However, many travel rewards credit cards come with annual fees, ranging from a sensible $95 to a staggering $695 per year. Not only that, but travel rewards take time to understand, and you might be left wondering “Are travel credit cards worth it?”
What is a travel credit card?
Travel credit cards come in many variations, but the main three categories include:
Co-branded airline credit cards.
Co-branded hotel credit cards.
Financial institution rewards cards.
Airline credit cards
Airline credit cards include options like the Citi® / AAdvantage® Platinum Select® World Elite Mastercard® , the Delta SkyMiles® Gold American Express Card and the United℠ Explorer Card . These cards, and other airline-related options, earn miles in the respective airline’s loyalty program, which you can redeem for a flight when you have enough piled up. Terms apply.
Hotel credit cards
Hotel credit cards, such as the IHG® Rewards Premier Credit Card , the Hilton Honors American Express Surpass® Card and the Marriott Bonvoy Boundless® Credit Card , perform a similar function and award you with hotel points redeemable for free nights. Terms apply.
General travel cards
You might also have heard about general travel rewards cards, such as The Platinum Card® from American Express , the Chase Sapphire Preferred® Card or the Capital One Venture X Rewards Credit Card . These cards earn flexible points that can be transferred to an array of travel partners, including airlines and hotels, redeemed for travel via a respective issuer’s travel portal, or even used as cash back for statement credits. Terms apply.
No matter which travel rewards card you pick, learning how these rewards work will help you maximize their full potential.
Are travel cards worth an annual fee?
Although a downside, many travel rewards cards come with annual membership fees. Some are reasonable and cost $95 to renew every year. Others charge as much as $695 per year, as The Platinum Card® from American Express does (it could still be worth it for the right traveler , though). Terms apply.
The upside of travel rewards cards is they often come with benefits, statement credits and travel protections, which can offset the annual fees.
For example, Chase Sapphire Reserve® comes with a $550 annual fee. To a casual traveler, the price tag can seem steep. However, the card comes with an easy-to-use annual $300 credit good toward travel purchases. It also comes with up to $60 in DoorDash statement credits (through December 2024), complimentary Priority Pass Select membership and a Global Entry/TSA PreCheck/NEXUS credit every four years, as well as trip delay insurance, baggage delay reimbursement, auto collision damage waiver on rental cars and roadside assistance.

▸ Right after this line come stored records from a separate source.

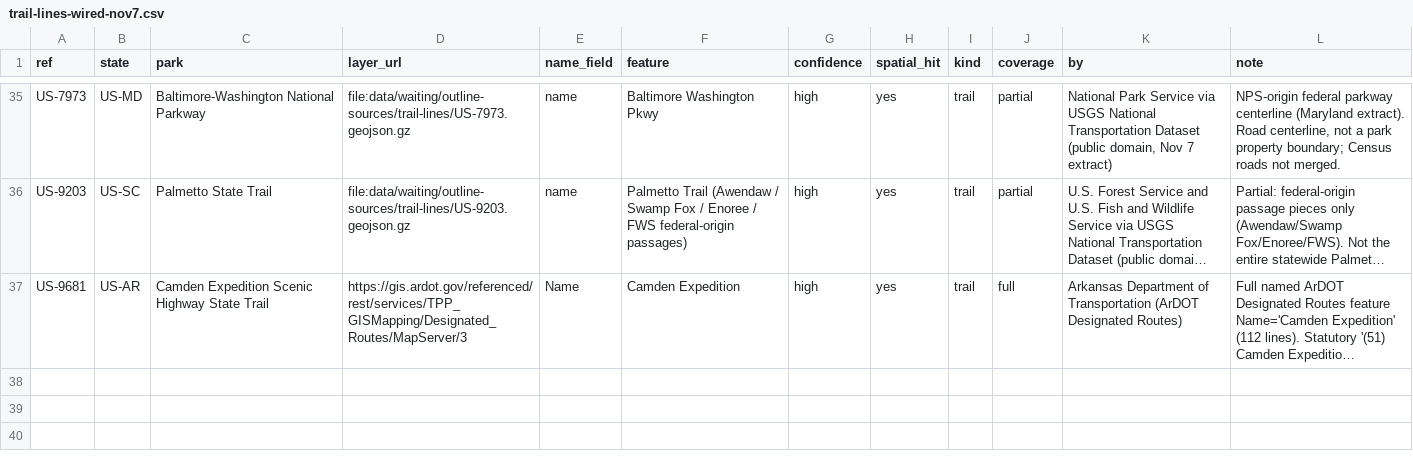
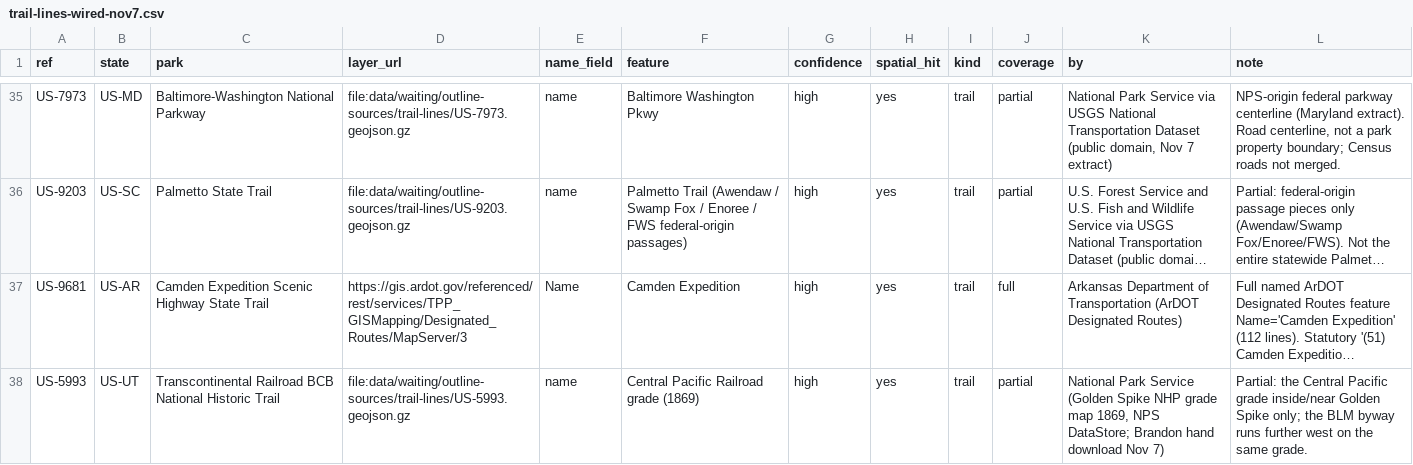
Before and after one commit to KentuckyPortableClub/KPC-Data, a CSV file: data/waiting/outline-sources/trail-lines-wired-nov7.csv, drawn as a sheet; only a part is shown, gaps mark what is left out; long unchanged cells end in …; the diff names each change by its address in the sheet, - before the commit and + after, or states it on an @@ line.

Commit message:
NPS park trails Nov 8: manual puller for NPS_Public_Trails_Geographic (no OSM, robots checked, no key), US-5993 grade line from Brandon's NPS hand drop, ledger

```diff
--- a/data/waiting/outline-sources/trail-lines-wired-nov7.csv
+++ b/data/waiting/outline-sources/trail-lines-wired-nov7.csv
+row 38: US-5993 | US-UT | Transcontinental Railroad BCB National Historic Trail | file:data/waiting/outline-sources/trail-lines/US-5993.geojson.gz | name | Central Pacific Railroad grade (1869) | high | yes | trail | partial | National Park Service (Golden Spike NHP grade map 1869, NPS DataStore; Brandon hand download Nov 7) | Partial: the Central Pacific grade inside/near Golden Spike only; the BLM byway runs further west on the same grade.
```
Also changed, not shown: data/waiting/outline-sources/trail-parks-todo-nov7.csv, 7 other files.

These perks alone can offset the amount to hold the card every year, plus you get to earn points toward travel by making everyday purchases with the card. To help you get there faster, Chase Sapphire Reserve® 10x total points on hotel stays and car rentals and 5x total points on air travel purchased through Ultimate RewardsⓇ.
All you have to do is ensure that the value you get from holding a credit card outweighs your out-of-pocket cost to keep it every year.
The same logic applies to co-branded airline and hotel credit cards. Ask yourself if you would use a card’s benefits enough to justify paying its membership fee.
Do you check bags? If you fly with a carry-on only, a free checked bag benefit is useless to you.
Do you get automatic elite status with a hotel chain? Again, it’s worth nothing if your travels take you to non-chain hotels.
Be honest with yourself and keep your expectations realistic when considering a travel rewards card, its cost and the benefits you’d actually use.
Are travel credit cards worth your time?
Although travel rewards cards make it somewhat easy to earn rewards, more often than not, they don’t make it easy to redeem rewards for high value, leaving you to figure that part out on your own.
It’s true that learning how rewards programs work takes time and effort on your part and becoming a pro at maximizing your rewards won’t happen overnight. That’s not to say that it’s difficult to learn the basics.
Read articles on earning and redeeming travel rewards, practice running award searches and become familiar with how credit card points can be used. Here are some resources to get you started: